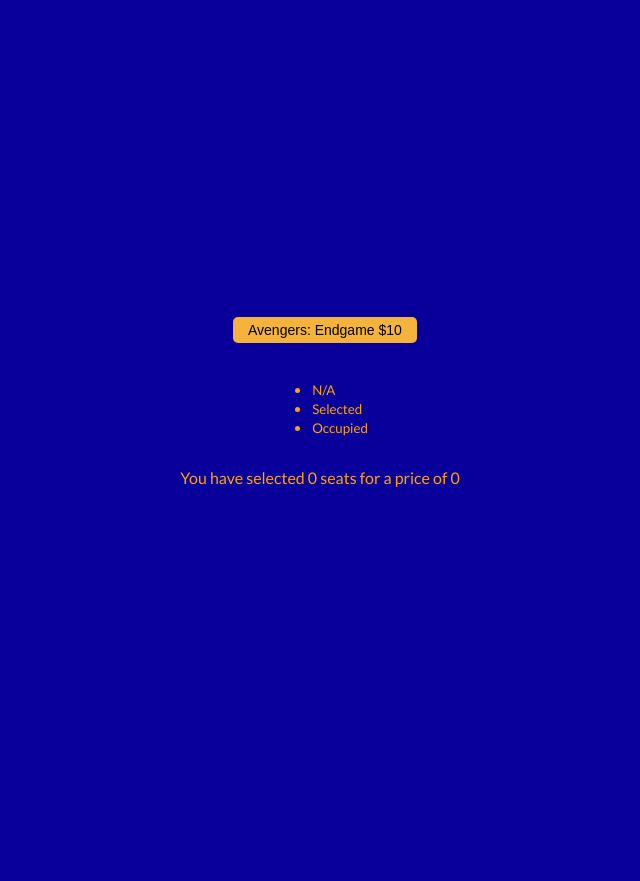
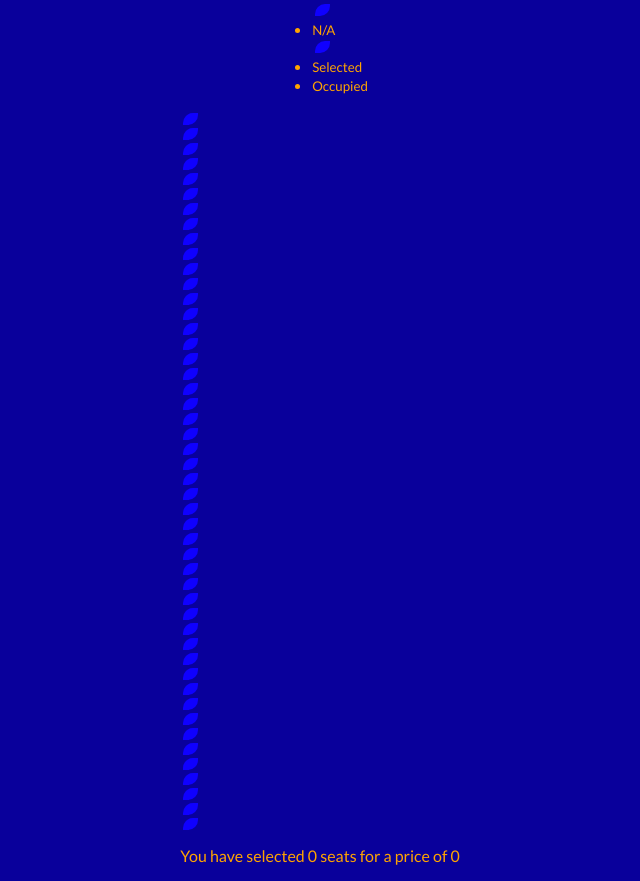
Before and after one commit to meredithajones/MovieSeatBooking, a plain HTML site: page index.html in a window 1280 px wide. Shown: the whole page, without its empty margins (320-960 px from the left). Before the commit the page ends 800 px from the top, so only its background shows below. Drawn offline with Linux system fonts and the light colour scheme.

Commit message:
Added seat sytling

```diff
--- a/style.css
+++ b/style.css
@@ -32,3 +32,12 @@ body {
     -webkit-appearance: none;
     appearance: none;
 }
+
+.seat {
+    background-color: #0F00FF;
+    height: 12px;
+    width:15px;
+    margin: 3px;
+    border-top-left-radius: 10px;
+    border-bottom-right-radius: 10px;
+}
```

▸ **YOUR OBJECTIVE**:
I'd like the material above repeated exactly, with the pictures omitted.

▸ **ANSWER FOR THE TASK**:
Before and after one commit to meredithajones/MovieSeatBooking, a plain HTML site: page index.html in a window 1280 px wide. Shown: the whole page, without its empty margins (320-960 px from the left). Before the commit the page ends 800 px from the top, so only its background shows below. Drawn offline with Linux system fonts and the light colour scheme.

Commit message:
Added seat sytling

```diff
--- a/style.css
+++ b/style.css
@@ -32,3 +32,12 @@ body {
     -webkit-appearance: none;
     appearance: none;
 }
+
+.seat {
+    background-color: #0F00FF;
+    height: 12px;
+    width:15px;
+    margin: 3px;
+    border-top-left-radius: 10px;
+    border-bottom-right-radius: 10px;
+}
```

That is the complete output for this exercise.